My mom was right. It was brutally cold out that morning. As I stepped out of the car in the Sunoco parking lot, I could see my breath fog up the air around me like smoke from a cannon. Not a soul was seen as I made my way up and down the countryside roads, hugging the snow-banked sides.
My lungs were burning and my stomach was cramping. My face was frozen and the thought of stopping and walking was clearly at the forefront of my thoughts. I had just climbed the last large hill and was in the middle of a long straight away stretch just about a mile from home when I noticed headlights coming toward me in the distance. As the lights grew closer, I could tell it was a truck. Closer and slower it came. I tightly hugged the side of the road as the truck neared. It was slowing down. No, it was stopping. As the truck reached me, I could see the window rolling down. My heart was pounding and all thoughts of pain and my current suffering had subsided. Behind the wheel was a bearded man. We locked eyes. “Go get it Waller!” he yelled as he hit the gas and sped off. Stunned by this stranger’s comment, I nodded as I backpedalled and watched his taillights fade out of sight.

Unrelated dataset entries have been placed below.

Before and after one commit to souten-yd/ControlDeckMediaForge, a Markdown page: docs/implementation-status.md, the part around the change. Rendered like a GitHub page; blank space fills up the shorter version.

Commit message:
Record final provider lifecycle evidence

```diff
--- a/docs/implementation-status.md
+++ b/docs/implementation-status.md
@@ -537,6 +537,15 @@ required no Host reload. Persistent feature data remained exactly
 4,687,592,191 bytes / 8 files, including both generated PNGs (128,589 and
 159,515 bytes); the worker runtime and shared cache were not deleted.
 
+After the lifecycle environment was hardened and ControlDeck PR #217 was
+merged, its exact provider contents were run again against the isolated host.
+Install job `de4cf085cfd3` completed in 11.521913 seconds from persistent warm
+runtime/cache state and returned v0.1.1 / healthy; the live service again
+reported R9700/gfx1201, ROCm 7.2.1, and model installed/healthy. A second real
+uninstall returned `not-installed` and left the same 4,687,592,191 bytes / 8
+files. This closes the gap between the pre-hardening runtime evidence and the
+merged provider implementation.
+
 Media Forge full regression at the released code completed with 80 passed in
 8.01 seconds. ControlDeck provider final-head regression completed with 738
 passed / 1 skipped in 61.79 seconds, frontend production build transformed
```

I turned and ran the last mile home as hard as I could. I felt no pain and no suffering. Lingering fear over my encounter with a stranger coupled with bewilderment and an awkward sense of appreciation for this stranger’s statement carried me the rest of the way home.
One month later I would win the PIAA State Championship and become my high school’s first-ever state champion.
Pennsylvania roads aren’t paved with gold during the winter months (or anytime for that matter). And along with the snow and salt, I can guarantee you there will be failure along them. But you can also find success somewhere along the way, if you’re willing to find the daily motivation to get up and continue on that same road toward a goal that many aren’t even willing to look down.
On that freezing February morning, a stranger had taken away my pain and doubt, and filled me with a sense of motivation (not to mention fear!). He didn’t know me, but he knew what road I was on. One filled with potholes full of failure, disappointment, and shortcomings. But he was kind (or crazy) enough to stop and let me know that my journey wasn’t going unnoticed and that he too wanted his town’s first state champion. I never found out whom that bearded man was but I’m glad he was there that morning.
Throughout my coaching career, I have been blessed to coach NCAA Champions, All-Americans, and U.S. World and Olympic Team members. All of them pulled motivation from different areas of their lives. Whether it was faith, family, past failures, or their community, they all found it. They found it everyday and for every workout.
The whereabouts of my PIAA State medals are unknown. I lost track of them. It doesn’t really matter. Medals and trophies don’t define your success. Experiences do. Everyone takes their own individual and unique path toward their goals. And whatever those goals are, it’s going to take a tremendous amount of motivation to get there. Don’t be afraid to look in stranger places to add more fuel to your fire. Because you never know where your next challenge will come from and who or what it might be.